[Code change snippets]
★ ★ ★ ★
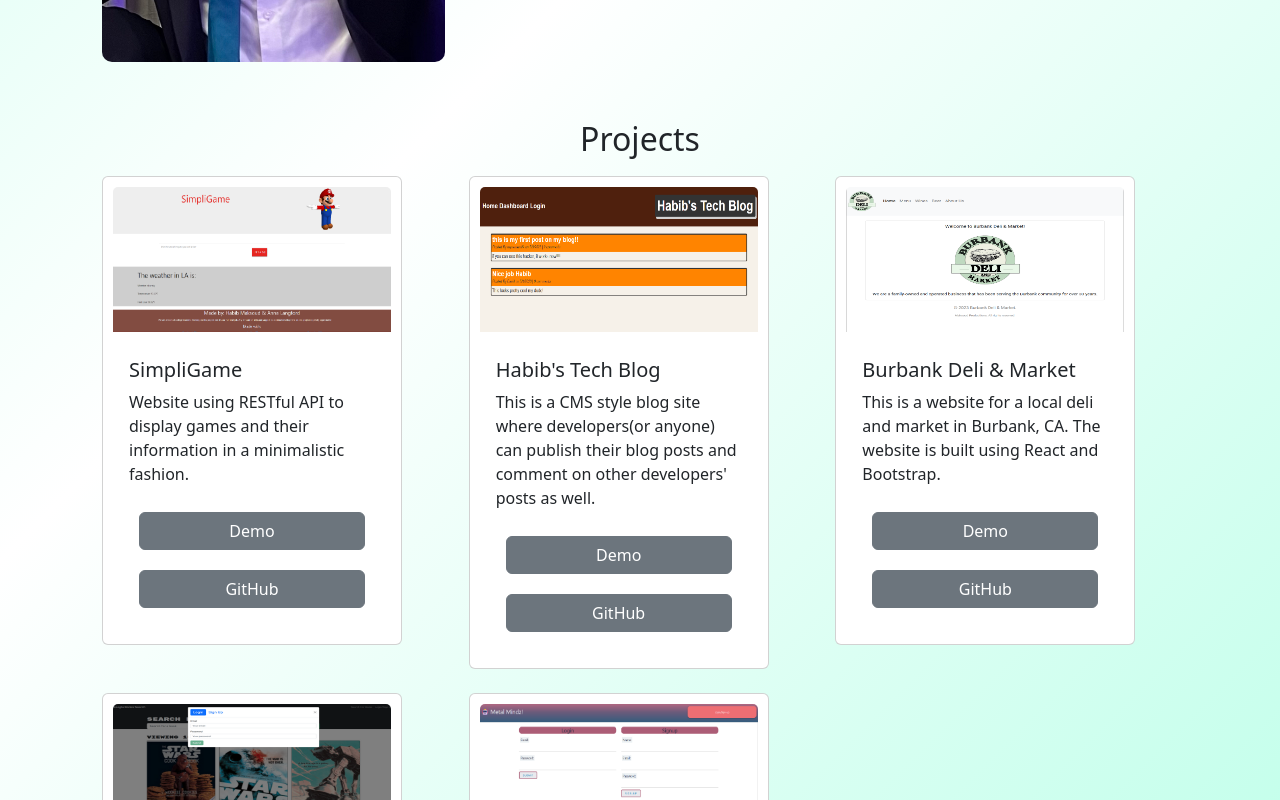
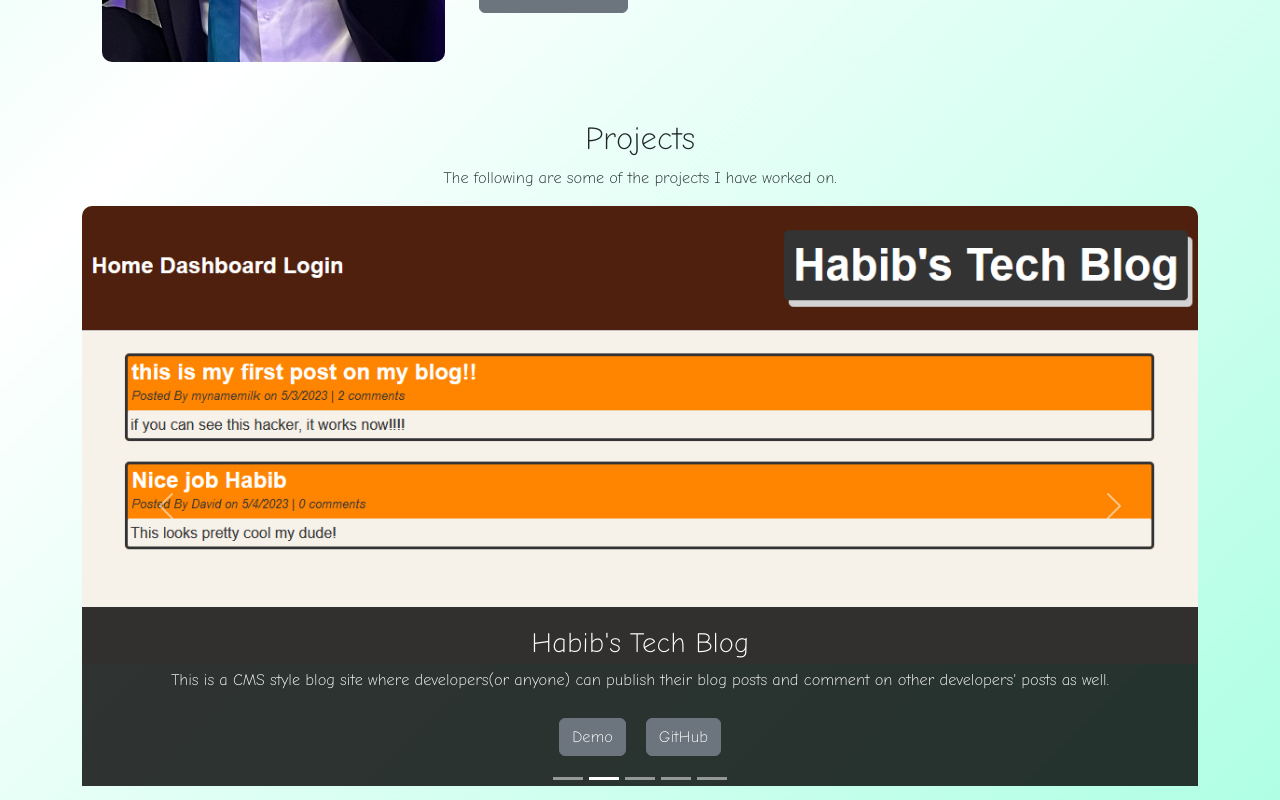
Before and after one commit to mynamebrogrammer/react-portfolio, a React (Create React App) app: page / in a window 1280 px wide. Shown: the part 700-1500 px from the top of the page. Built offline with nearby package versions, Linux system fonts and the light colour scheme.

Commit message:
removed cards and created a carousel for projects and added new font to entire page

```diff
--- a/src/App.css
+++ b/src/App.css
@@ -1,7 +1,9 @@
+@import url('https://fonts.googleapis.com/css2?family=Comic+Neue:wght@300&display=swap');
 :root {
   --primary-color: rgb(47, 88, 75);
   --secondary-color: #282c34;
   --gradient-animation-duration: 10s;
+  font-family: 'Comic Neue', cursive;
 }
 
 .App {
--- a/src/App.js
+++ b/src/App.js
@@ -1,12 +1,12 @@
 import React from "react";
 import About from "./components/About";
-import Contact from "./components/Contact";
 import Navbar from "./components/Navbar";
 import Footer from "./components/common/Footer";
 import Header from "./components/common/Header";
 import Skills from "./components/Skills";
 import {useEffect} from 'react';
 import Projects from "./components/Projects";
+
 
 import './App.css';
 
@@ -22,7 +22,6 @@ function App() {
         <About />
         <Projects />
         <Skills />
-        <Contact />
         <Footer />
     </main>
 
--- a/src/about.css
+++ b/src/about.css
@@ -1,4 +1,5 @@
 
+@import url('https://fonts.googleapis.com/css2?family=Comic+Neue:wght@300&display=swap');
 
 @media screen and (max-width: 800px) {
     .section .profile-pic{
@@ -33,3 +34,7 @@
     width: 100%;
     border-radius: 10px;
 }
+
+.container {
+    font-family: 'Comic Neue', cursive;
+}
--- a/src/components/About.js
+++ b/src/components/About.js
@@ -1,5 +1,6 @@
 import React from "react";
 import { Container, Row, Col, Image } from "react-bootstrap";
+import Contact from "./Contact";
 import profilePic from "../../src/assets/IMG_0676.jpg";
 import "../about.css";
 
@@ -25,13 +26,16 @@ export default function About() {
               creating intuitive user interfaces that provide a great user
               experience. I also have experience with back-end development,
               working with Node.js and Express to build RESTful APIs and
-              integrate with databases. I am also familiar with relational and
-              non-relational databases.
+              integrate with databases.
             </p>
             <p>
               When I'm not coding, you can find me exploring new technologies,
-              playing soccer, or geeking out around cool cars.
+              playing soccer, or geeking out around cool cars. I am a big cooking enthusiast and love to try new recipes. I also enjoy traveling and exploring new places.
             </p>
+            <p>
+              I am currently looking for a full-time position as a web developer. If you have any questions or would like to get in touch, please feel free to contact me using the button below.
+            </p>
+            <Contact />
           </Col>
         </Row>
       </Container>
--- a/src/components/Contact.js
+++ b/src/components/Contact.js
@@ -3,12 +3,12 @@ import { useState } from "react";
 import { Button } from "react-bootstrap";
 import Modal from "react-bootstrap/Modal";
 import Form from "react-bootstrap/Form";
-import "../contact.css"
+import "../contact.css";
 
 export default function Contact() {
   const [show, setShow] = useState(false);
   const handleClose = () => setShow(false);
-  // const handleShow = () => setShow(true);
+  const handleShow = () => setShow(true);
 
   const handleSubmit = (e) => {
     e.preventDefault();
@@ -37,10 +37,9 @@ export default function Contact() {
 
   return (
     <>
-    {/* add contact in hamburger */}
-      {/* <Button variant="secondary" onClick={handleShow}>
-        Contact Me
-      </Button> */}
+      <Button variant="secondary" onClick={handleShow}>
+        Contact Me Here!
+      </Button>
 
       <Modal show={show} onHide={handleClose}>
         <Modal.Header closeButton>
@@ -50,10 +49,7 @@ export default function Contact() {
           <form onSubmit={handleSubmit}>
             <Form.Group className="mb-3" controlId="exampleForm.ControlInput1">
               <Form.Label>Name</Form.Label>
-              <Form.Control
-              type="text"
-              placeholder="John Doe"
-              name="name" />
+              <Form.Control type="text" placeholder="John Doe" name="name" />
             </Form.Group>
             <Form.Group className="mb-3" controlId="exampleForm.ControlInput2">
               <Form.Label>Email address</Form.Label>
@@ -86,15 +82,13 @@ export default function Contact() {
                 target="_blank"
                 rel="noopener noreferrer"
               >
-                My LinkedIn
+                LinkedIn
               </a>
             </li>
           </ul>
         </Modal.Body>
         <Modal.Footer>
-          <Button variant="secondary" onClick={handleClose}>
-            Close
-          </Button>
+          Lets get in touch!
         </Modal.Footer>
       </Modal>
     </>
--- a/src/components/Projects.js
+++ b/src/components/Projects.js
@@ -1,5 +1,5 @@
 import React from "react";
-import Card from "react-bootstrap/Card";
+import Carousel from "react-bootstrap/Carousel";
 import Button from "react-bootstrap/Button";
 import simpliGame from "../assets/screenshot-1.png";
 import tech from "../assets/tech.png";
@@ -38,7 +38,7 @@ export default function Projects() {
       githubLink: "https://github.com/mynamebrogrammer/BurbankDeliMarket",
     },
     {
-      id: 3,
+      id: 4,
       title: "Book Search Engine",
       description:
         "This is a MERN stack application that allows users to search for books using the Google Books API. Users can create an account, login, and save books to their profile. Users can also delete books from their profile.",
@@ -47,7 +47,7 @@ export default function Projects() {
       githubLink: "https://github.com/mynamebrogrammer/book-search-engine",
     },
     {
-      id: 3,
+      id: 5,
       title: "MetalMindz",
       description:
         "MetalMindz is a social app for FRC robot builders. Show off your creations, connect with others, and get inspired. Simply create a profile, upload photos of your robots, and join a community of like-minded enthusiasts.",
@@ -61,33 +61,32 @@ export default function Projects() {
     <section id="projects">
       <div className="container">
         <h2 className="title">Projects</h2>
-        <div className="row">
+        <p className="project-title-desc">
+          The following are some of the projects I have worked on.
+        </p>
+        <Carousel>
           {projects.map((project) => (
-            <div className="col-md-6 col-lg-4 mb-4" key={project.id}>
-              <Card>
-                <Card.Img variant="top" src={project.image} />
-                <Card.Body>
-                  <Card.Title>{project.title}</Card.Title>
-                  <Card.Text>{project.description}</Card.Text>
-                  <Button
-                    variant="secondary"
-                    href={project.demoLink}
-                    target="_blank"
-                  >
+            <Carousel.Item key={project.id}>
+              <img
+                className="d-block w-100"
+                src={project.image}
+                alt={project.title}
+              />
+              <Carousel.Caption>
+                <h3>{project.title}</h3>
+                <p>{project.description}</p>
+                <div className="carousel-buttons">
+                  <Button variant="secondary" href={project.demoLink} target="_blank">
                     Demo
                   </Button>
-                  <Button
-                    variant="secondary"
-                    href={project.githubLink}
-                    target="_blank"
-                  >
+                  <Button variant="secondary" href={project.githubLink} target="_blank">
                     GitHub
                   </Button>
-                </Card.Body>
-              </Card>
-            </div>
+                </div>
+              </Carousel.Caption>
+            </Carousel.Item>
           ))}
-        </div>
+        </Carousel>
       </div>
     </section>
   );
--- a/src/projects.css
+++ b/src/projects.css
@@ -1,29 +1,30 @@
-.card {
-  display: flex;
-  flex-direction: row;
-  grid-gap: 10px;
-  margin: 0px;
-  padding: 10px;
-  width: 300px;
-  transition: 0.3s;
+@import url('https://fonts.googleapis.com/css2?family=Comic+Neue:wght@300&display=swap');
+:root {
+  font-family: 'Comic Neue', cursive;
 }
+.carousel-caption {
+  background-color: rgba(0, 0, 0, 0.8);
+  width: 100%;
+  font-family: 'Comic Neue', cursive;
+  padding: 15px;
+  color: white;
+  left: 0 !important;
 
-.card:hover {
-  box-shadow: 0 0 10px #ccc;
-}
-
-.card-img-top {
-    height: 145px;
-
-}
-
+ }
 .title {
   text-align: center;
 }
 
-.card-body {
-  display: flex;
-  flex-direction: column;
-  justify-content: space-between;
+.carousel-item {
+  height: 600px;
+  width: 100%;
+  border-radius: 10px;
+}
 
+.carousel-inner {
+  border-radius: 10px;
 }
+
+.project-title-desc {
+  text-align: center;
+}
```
★ ★ ★ ★
**WHAT THE TASK ASKS:** Please filter the entries above down to the lines holding "bootstrap" and copy them.

**ANSWER BOX:**
 import { Container, Row, Col, Image } from "react-bootstrap";
 import { Button } from "react-bootstrap";
 import Modal from "react-bootstrap/Modal";
 import Form from "react-bootstrap/Form";
-import Card from "react-bootstrap/Card";
+import Carousel from "react-bootstrap/Carousel";
 import Button from "react-bootstrap/Button";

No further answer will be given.